▸ TASK GOAL
Copy each line below containing "CHANGELOG".

(Dataset entries)
::::
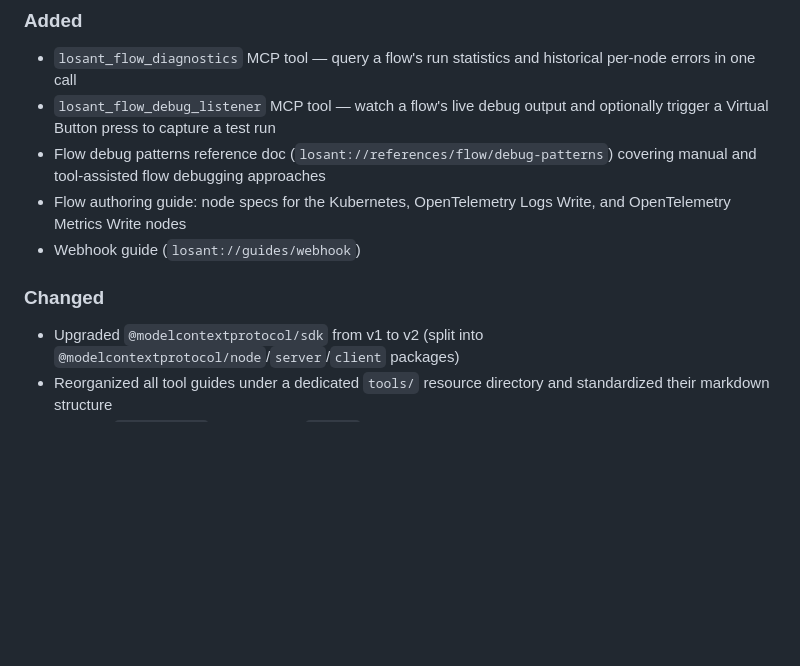
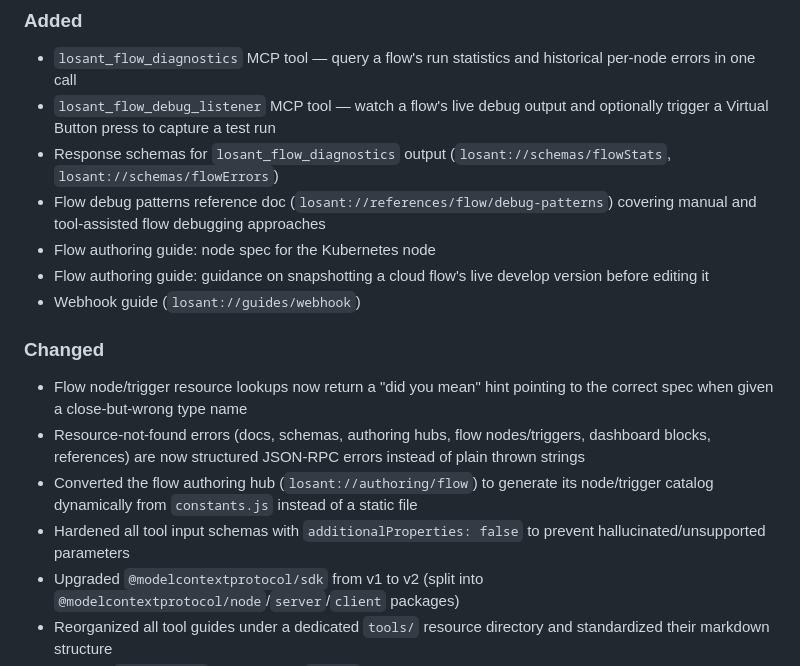
Before and after one commit to Losant/losant-mcp-server, a Markdown page: CHANGELOG.md, the part around the change. Drawn GitHub-style; blank space fills up the shorter version.

```diff
--- a/CHANGELOG.md
+++ b/CHANGELOG.md
@@ -10,11 +10,17 @@ and this project adheres to [Semantic Versioning](https://semver.org/spec/v2.0.0
 ### Added
 - `losant_flow_diagnostics` MCP tool — query a flow's run statistics and historical per-node errors in one call
 - `losant_flow_debug_listener` MCP tool — watch a flow's live debug output and optionally trigger a Virtual Button press to capture a test run
+- Response schemas for `losant_flow_diagnostics` output (`losant://schemas/flowStats`, `losant://schemas/flowErrors`)
 - Flow debug patterns reference doc (`losant://references/flow/debug-patterns`) covering manual and tool-assisted flow debugging approaches
-- Flow authoring guide: node specs for the Kubernetes, OpenTelemetry Logs Write, and OpenTelemetry Metrics Write nodes
+- Flow authoring guide: node spec for the Kubernetes node
+- Flow authoring guide: guidance on snapshotting a cloud flow's live develop version before editing it
 - Webhook guide (`losant://guides/webhook`)
 
 ### Changed
+- Flow node/trigger resource lookups now return a "did you mean" hint pointing to the correct spec when given a close-but-wrong type name
+- Resource-not-found errors (docs, schemas, authoring hubs, flow nodes/triggers, dashboard blocks, references) are now structured JSON-RPC errors instead of plain thrown strings
+- Converted the flow authoring hub (`losant://authoring/flow`) to generate its node/trigger catalog dynamically from `constants.js` instead of a static file
+- Hardened all tool input schemas with `additionalProperties: false` to prevent hallucinated/unsupported parameters
 - Upgraded `@modelcontextprotocol/sdk` from v1 to v2 (split into `@modelcontextprotocol/node`/`server`/`client` packages)
 - Reorganized all tool guides under a dedicated `tools/` resource directory and standardized their markdown structure
 - Bumped `losant-rest` to the tagged `v4.3.0` release
```
Also changed, not shown: README.md (+19 -4 lines).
::::
▸ SOLUTION
Before and after one commit to Losant/losant-mcp-server, a Markdown page: CHANGELOG.md, the part around the change. Drawn GitHub-style; blank space fills up the shorter version.
--- a/CHANGELOG.md
+++ b/CHANGELOG.md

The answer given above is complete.